“For us, wind was a factor this morning,” Ceseña said in a short phone interview, as the fire did grow in intensity as the morning wore on. “At least it was not 100 degrees.”
Ceseña was referring to a the first of two commercial fire the department would battle in a 48-hour period at the A-American Self Storage facility on North Imperial Avenue on Wednesday, May 19. In that blaze, nearly 50 firefighters battled as many as 90 involved storage units burning at the height of the day’s heat, which was reportedly 102 degrees around the time. Some fire personnel were reported to have suffered heat exhaustion and three minor injuries were reported.
On Friday morning, however, no injuries to the public or fire crews were reported.
The cause of the fire is under investigation, Ceseña said, but since it did emanate from the kitchen area, there will be a series of things that are looked at in the probe, including cleaning logs pertaining to grease traps and disposal. Carl’s Jr. is known for its flame-fired burgers and chicken sandwiches.

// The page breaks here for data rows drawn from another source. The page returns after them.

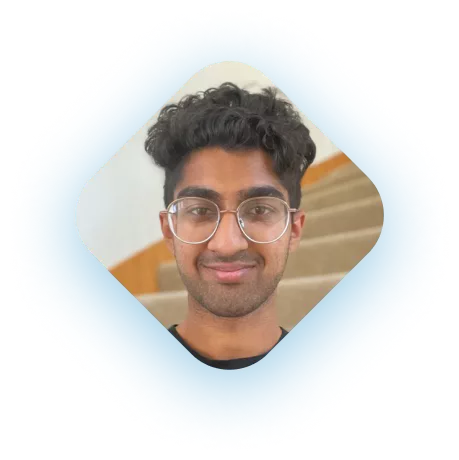
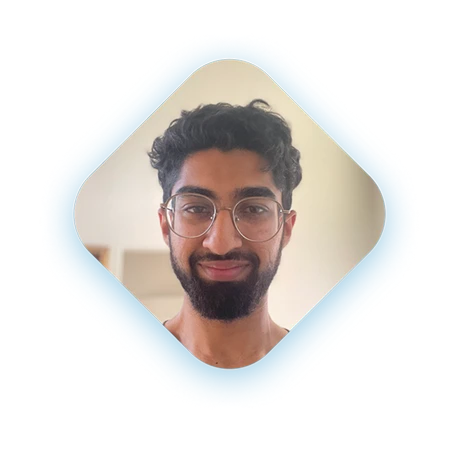
update officers, fix term selection button (#514)
* update officers, fix term selection button

* I FORGOR

* steal from instagram

* unintelligent

* adjust image size

* that didnt actually adjust i guess

* color

* add ai people

diff --git a/src/lib/components/about/officer-profile.svelte b/src/lib/components/about/officer-profile.svelte
@@ -13,7 +13,11 @@
   $: titleHTML = info.positions[VISIBLE_TERMS[$termIndex]].title
     .replace(/Algo\s/, `<b class="acm-purple">Algo&nbsp;</b>`)
     .replace(/Create\s/, `<b class="acm-pink">Create&nbsp;</b>`)
+    .replace(/Design\s/, `<b class="acm-pink">Design&nbsp;</b>`)
     .replace(/Dev\s/, `<b class="acm-bluer">Dev&nbsp;</b>`)
+    .replace(/AI\s/, `<b class="acm-emerald">AI&nbsp;</b>`)
+    .replace(/Marketing\s/, `<b class="acm-red">Marketing&nbsp;</b>`)
+    .replace(/Special Events\s/, `<b class="acm-yellow">Special Events&nbsp;</b>`)
     .replace(/nodebuds\s/, `<span class="brand-header">Node Buds&nbsp;</span>`);
   $: officerTier = dev ? TIERS[info.positions[VISIBLE_TERMS[$termIndex]].tier] : '';
 </script>

diff --git a/static/global.css b/static/global.css
@@ -4,6 +4,7 @@
   --acm-blue: #2c91c6;
   --acm-bluer: #1e6cff;
   --acm-emerald: #21d19f;
+  --acm-yellow: #ffd029;
   --acm-dark: #101315;
   --acm-gray: #292c2f;
   --acm-light: #f8f8f8;
@@ -72,9 +73,15 @@ body {
 .brand-bluer {
   color: var(--acm-bluer);
 }
+
 .acm-emerald,
 .brand-emerald {
   color: var(--acm-emerald);
+}
+
+.acm-yellow,
+.brand-yellow {
+  color: var(--acm-yellow);
 }
 
 .acm-dark,

diff --git a/src/lib/constants/officers.ts b/src/lib/constants/officers.ts
@@ -22,7 +22,7 @@ export interface Officer {
   };
 }
 
-export const VISIBLE_TERMS = [Term.Spring22, Term.Fall21, Term.Spring21];
+export const VISIBLE_TERMS = [Term.Fall22, Term.Spring22, Term.Fall21, Term.Spring21];
 
 export const OFFICERS: Officer[] = [...OFFICERS_JSON];
 

diff --git a/src/lib/components/utils/acm-select.svelte b/src/lib/components/utils/acm-select.svelte
@@ -39,6 +39,8 @@
       justify-content: center;
       font-size: var(--size-sm);
       user-select: none;
+      text-align: center;
+      width: 9em;
 
       .option-choice,
       .selected {
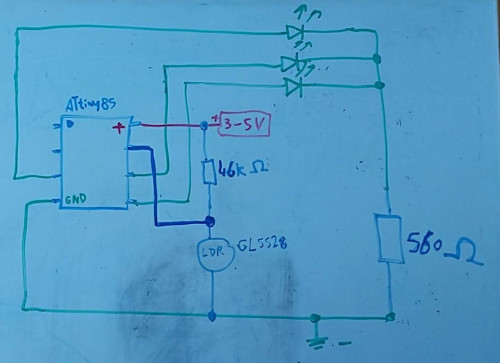
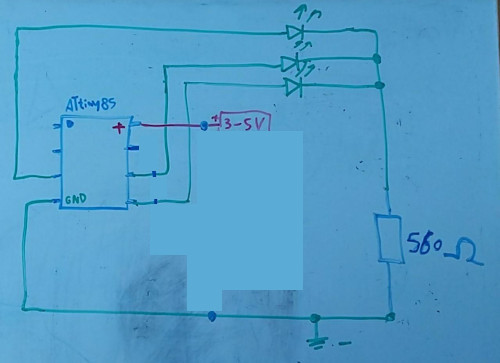
without ldr, but with vcc check

Changed region(s): [[0.27, 0.3636, 0.6, 0.8788]]

diff --git a/README.md b/README.md
@@ -1,6 +1,6 @@
 # ATtiny85 Candle
 
-LDR check sun. candle starts only at night/dark.
+candle starts only if lipo is full.
 
 ## Circuit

He acknowledged there have been several fast-food restaurants over the years in which grease had been a source of the fire. He couldn’t say if that was the case of the Carl’s Jr. that burned down in El Centro at Adams and Imperial avenues, which predated his time with the El Centro Fire Department. That fire occurred at least a decade ago.
As of 10 a.m. there were still El Centro crews on site performing overhaul and extinguishing spot fires.
Assisting agencies at the height of the fire included the Imperial, Imperial County, Holtville, Calexico, and Centinela State Prison fire departments.
Any witnesses or individuals with information related to this fire should call 760-337-4530.